The obvious long-term effects of the moon landing come in the form of direct spin-offs of technology developed for the space program. Miniaturized electronics, microsensors and handheld devices such as smart phones all emerged because of work in miniaturization first done to reduce the size of components needed in a spacecraft, Barry noted.

The Apollo program succeeded during an era of other government advances. Three months after Armstrong and Buzz Aldrin became the first human beings to set foot on alien soil, ARPANet — the computer network that would eventually become the Internet — made the first computer-to-computer data link, affirming the viability of that project.

But while ARPANet in those early years seemed like little more than a step forward in direct electronic communications, televised images of Americans walking on the moon was an immediately arresting and iconic moment. According to Barry, it "helped overcome to some extent people's hesitation about handing over large sums of money to the government" for research.

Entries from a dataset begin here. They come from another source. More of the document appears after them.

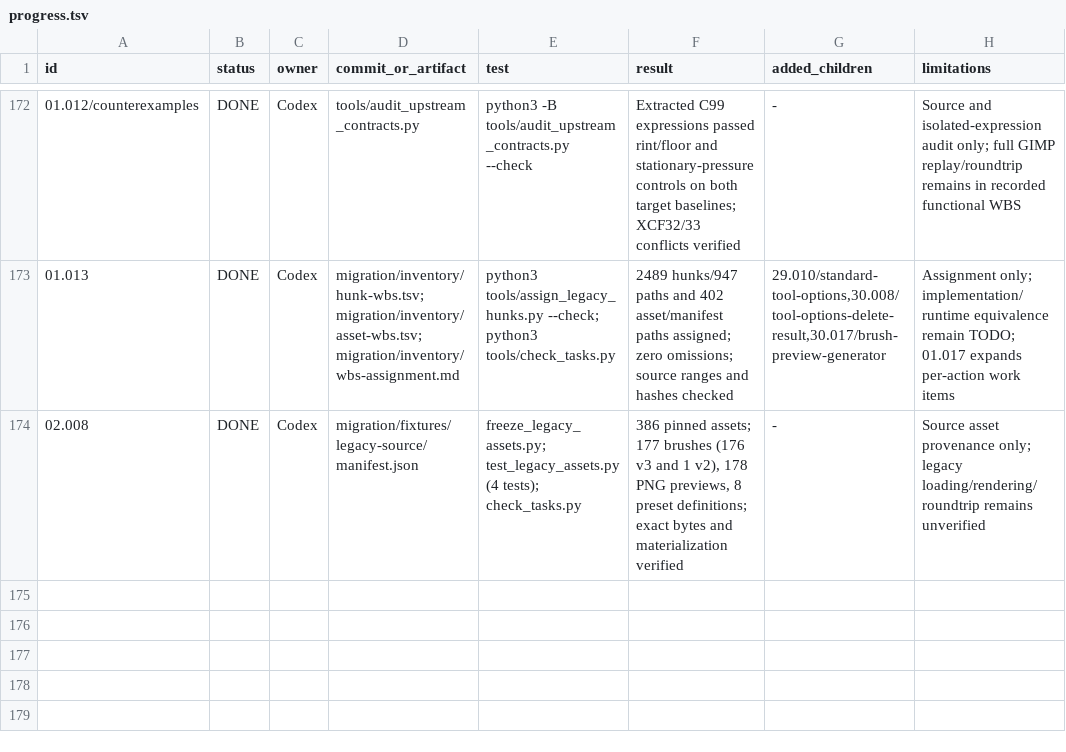
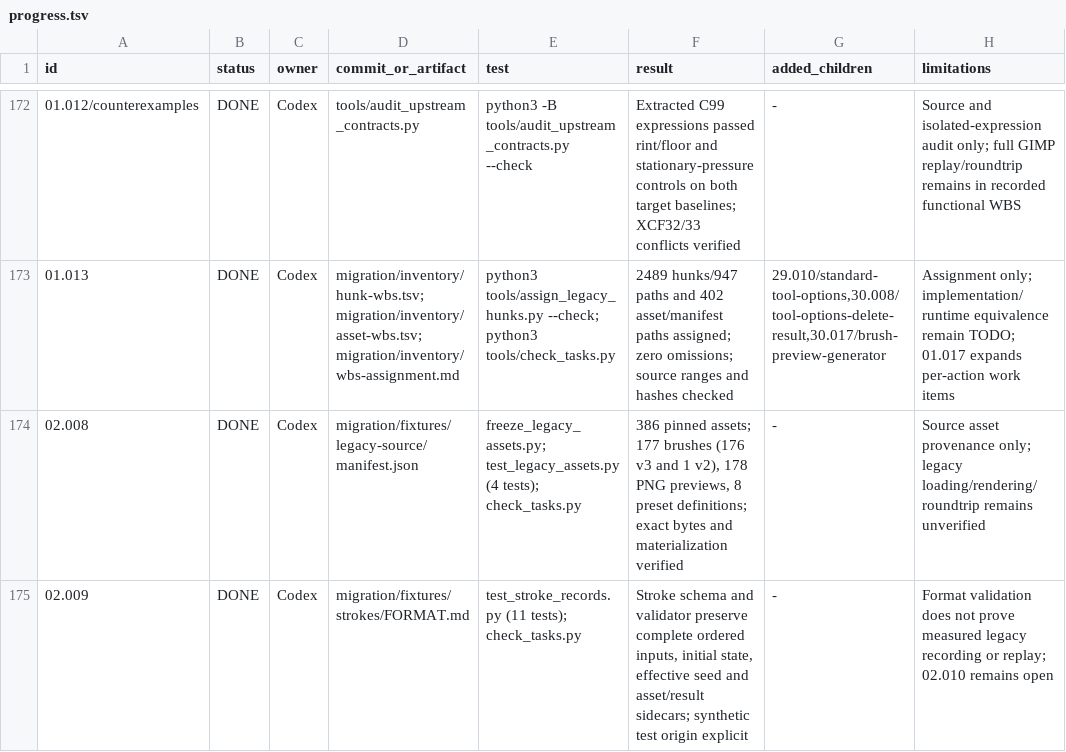
Before and after one commit to seagetch/gimp-painter, a TSV file: migration/progress.tsv, drawn as a sheet; only a part is shown, gaps mark what is left out; the diff names each change by its address in the sheet, - before the commit and + after, or states it on an @@ line.

Commit message:
migration: define reproducible stroke recording format (02.009)

```diff
--- a/migration/progress.tsv
+++ b/migration/progress.tsv
+row 175: 02.009 | DONE | Codex | migration/fixtures/strokes/FORMAT.md | test_stroke_records.py (11 tests); check_tasks.py | Stroke schema and validator preserve complete ordered inputs, initial state, effective seed and asset/result sidecars; synthetic test origin explicit | - | Format validation does not prove measured legacy recording or replay; 02.010 remains open
```
Also changed, not shown: 5 other files.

The first lunar landing has reverberated across the decades since.

"Government is really our only tool for collective action against our most significant problems," said Max Stier, president and CEO of the Partnership for Public Service. "The landing on the moon is an example, where you had phenomenal leadership in President Kennedy in setting a goal. That goal was carried out not by President Kennedy, but by the thousands of civil servants within the government."

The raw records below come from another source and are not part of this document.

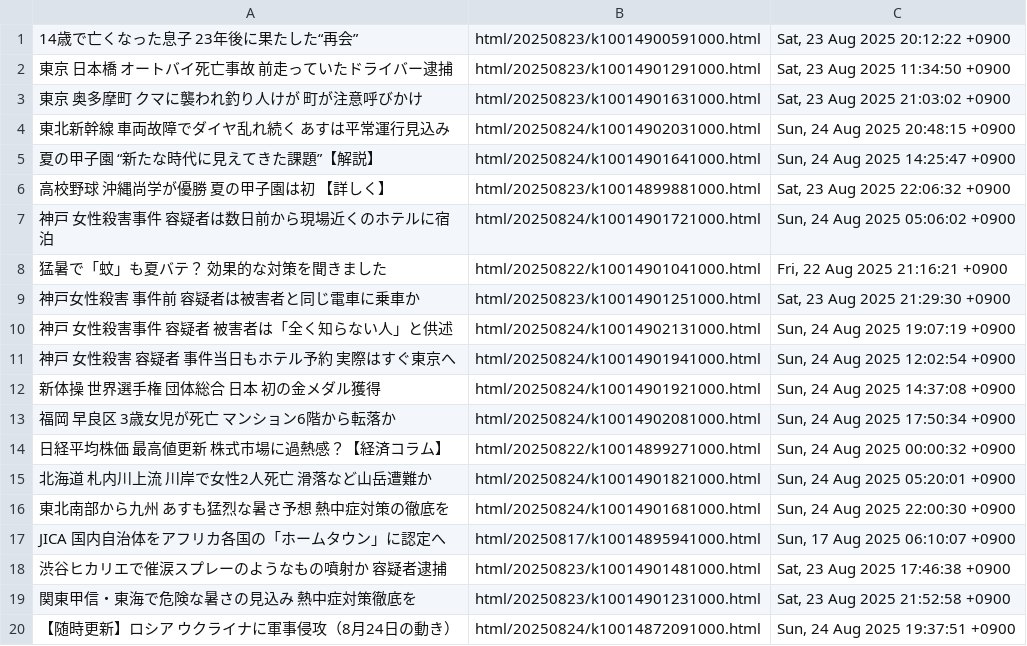
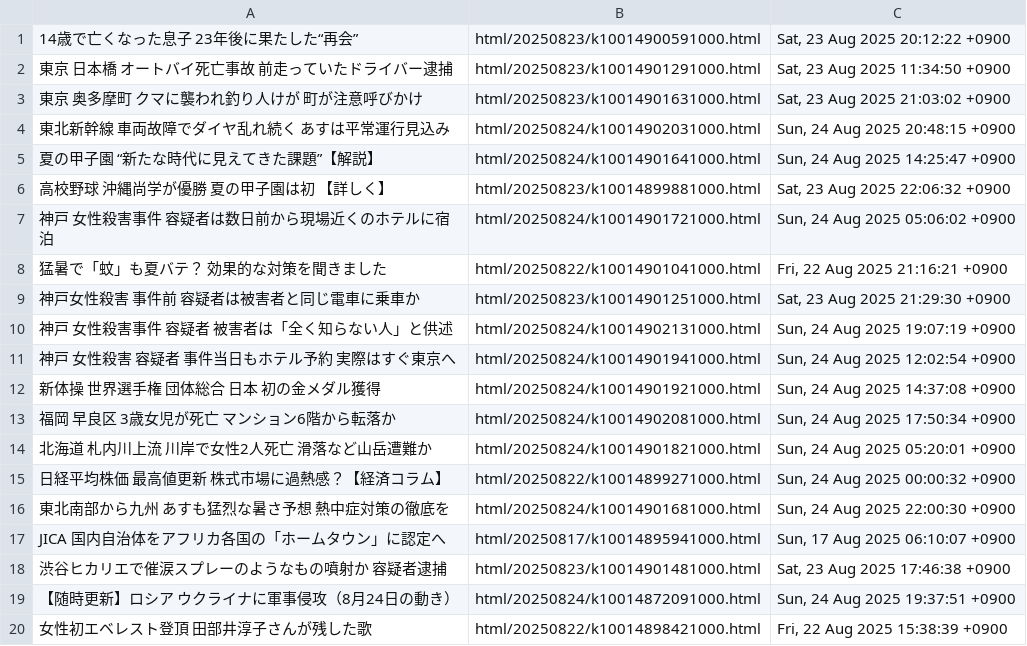
Before and after one commit to gamwe6/nyuusu, a TSV file: nyuusu.tsv, drawn as a sheet.

```diff
--- a/nyuusu.tsv
+++ b/nyuusu.tsv
@@ -13,4 +13,4 @@
 福岡 早良区 3歳女児が死亡 マンション6階から転落か	html/20250824/k10014902081000.html	Sun, 24 Aug 2025 17:50:34 +0900
+北海道 札内川上流 川岸で女性2人死亡 滑落など山岳遭難か	html/20250824/k10014901821000.html	Sun, 24 Aug 2025 05:20:01 +0900
 日経平均株価 最高値更新 株式市場に過熱感？【経済コラム】	html/20250822/k10014899271000.html	Sun, 24 Aug 2025 00:00:32 +0900
-北海道 札内川上流 川岸で女性2人死亡 滑落など山岳遭難か	html/20250824/k10014901821000.html	Sun, 24 Aug 2025 05:20:01 +0900
 東北南部から九州 あすも猛烈な暑さ予想 熱中症対策の徹底を	html/20250824/k10014901681000.html	Sun, 24 Aug 2025 22:00:30 +0900
@@ -18,3 +18,3 @@ JICA 国内自治体をアフリカ各国の「ホームタウン」に認定へ
 渋谷ヒカリエで催涙スプレーのようなもの噴射か 容疑者逮捕	html/20250823/k10014901481000.html	Sat, 23 Aug 2025 17:46:38 +0900
-関東甲信・東海で危険な暑さの見込み 熱中症対策徹底を	html/20250823/k10014901231000.html	Sat, 23 Aug 2025 21:52:58 +0900
 【随時更新】ロシア ウクライナに軍事侵攻（8月24日の動き）	html/20250824/k10014872091000.html	Sun, 24 Aug 2025 19:37:51 +0900
+女性初エベレスト登頂 田部井淳子さんが残した歌	html/20250822/k10014898421000.html	Fri, 22 Aug 2025 15:38:39 +0900
```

The space program itself benefited through the 1970s and '80s, with a long list of programs that most anyone interested in space science will recognize: Skylab, Apollo-Soyuz, the shuttle program and any number of unmanned probes to other planets – most recently the New Horizons fly-by of Pluto at the distant edge of the solar system.

And then there are developments that we now take for granted. In the early 1970s, the Air Force began building the satellite network that now informs every driver's global positioning system. The GPS satellites, along with communications satellites and weather satellites can be traced to the space program's success, for both technology and political support.

However, even the strongest ripples eventually diminish. In more recent political eras, a push toward austerity has taken hold and prying out funding for projects without apparent short-term payoffs is difficult. Meanwhile, private-sector companies such as SpaceX and Orbital Sciences are taking a leading role in launching satellites and performing similar tasks, often under contract to NASA.

“By and large that big blue sky stuff was [once] the role of government,” said science fiction novelist John Scalzi. “These days, no one wants to spend that much money on government anymore, so as a practical matter the kinds of technology we get are based on [the question of] what can we sell.”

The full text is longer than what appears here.